▸ **Problem statement**
The expected output is the data below, character for character, without its pictures.

Web interface edit records:
BEGIN

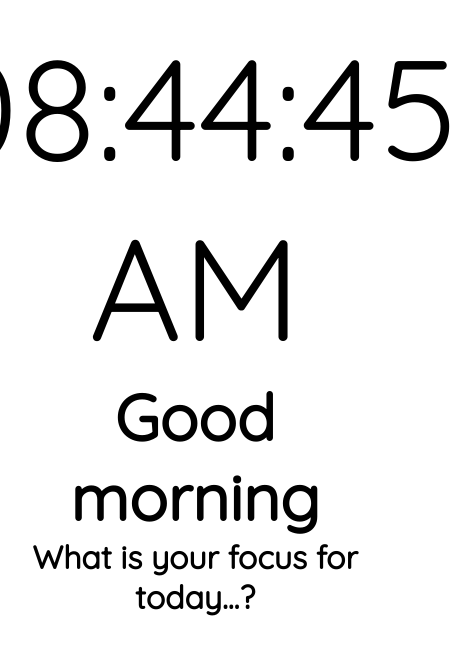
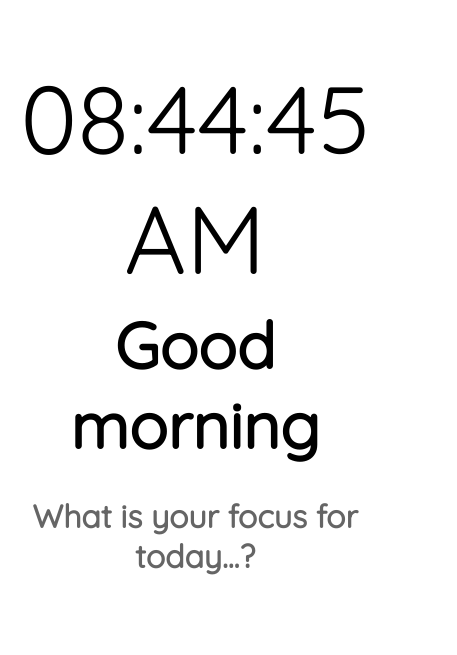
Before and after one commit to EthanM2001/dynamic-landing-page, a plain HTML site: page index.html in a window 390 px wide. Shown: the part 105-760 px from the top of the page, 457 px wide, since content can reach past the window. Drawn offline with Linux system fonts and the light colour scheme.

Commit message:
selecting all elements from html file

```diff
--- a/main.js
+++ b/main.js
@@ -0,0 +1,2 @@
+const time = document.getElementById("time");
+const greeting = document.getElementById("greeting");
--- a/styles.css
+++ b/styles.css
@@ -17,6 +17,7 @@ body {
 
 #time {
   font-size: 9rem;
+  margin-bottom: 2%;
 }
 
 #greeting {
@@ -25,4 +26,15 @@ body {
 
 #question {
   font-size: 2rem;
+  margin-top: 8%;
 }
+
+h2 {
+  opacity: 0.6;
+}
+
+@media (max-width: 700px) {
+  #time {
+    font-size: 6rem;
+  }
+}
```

END

▸ **Solution for this problem**
Before and after one commit to EthanM2001/dynamic-landing-page, a plain HTML site: page index.html in a window 390 px wide. Shown: the part 105-760 px from the top of the page, 457 px wide, since content can reach past the window. Drawn offline with Linux system fonts and the light colour scheme.

Commit message:
selecting all elements from html file

```diff
--- a/main.js
+++ b/main.js
@@ -0,0 +1,2 @@
+const time = document.getElementById("time");
+const greeting = document.getElementById("greeting");
--- a/styles.css
+++ b/styles.css
@@ -17,6 +17,7 @@ body {
 
 #time {
   font-size: 9rem;
+  margin-bottom: 2%;
 }
 
 #greeting {
@@ -25,4 +26,15 @@ body {
 
 #question {
   font-size: 2rem;
+  margin-top: 8%;
 }
+
+h2 {
+  opacity: 0.6;
+}
+
+@media (max-width: 700px) {
+  #time {
+    font-size: 6rem;
+  }
+}
```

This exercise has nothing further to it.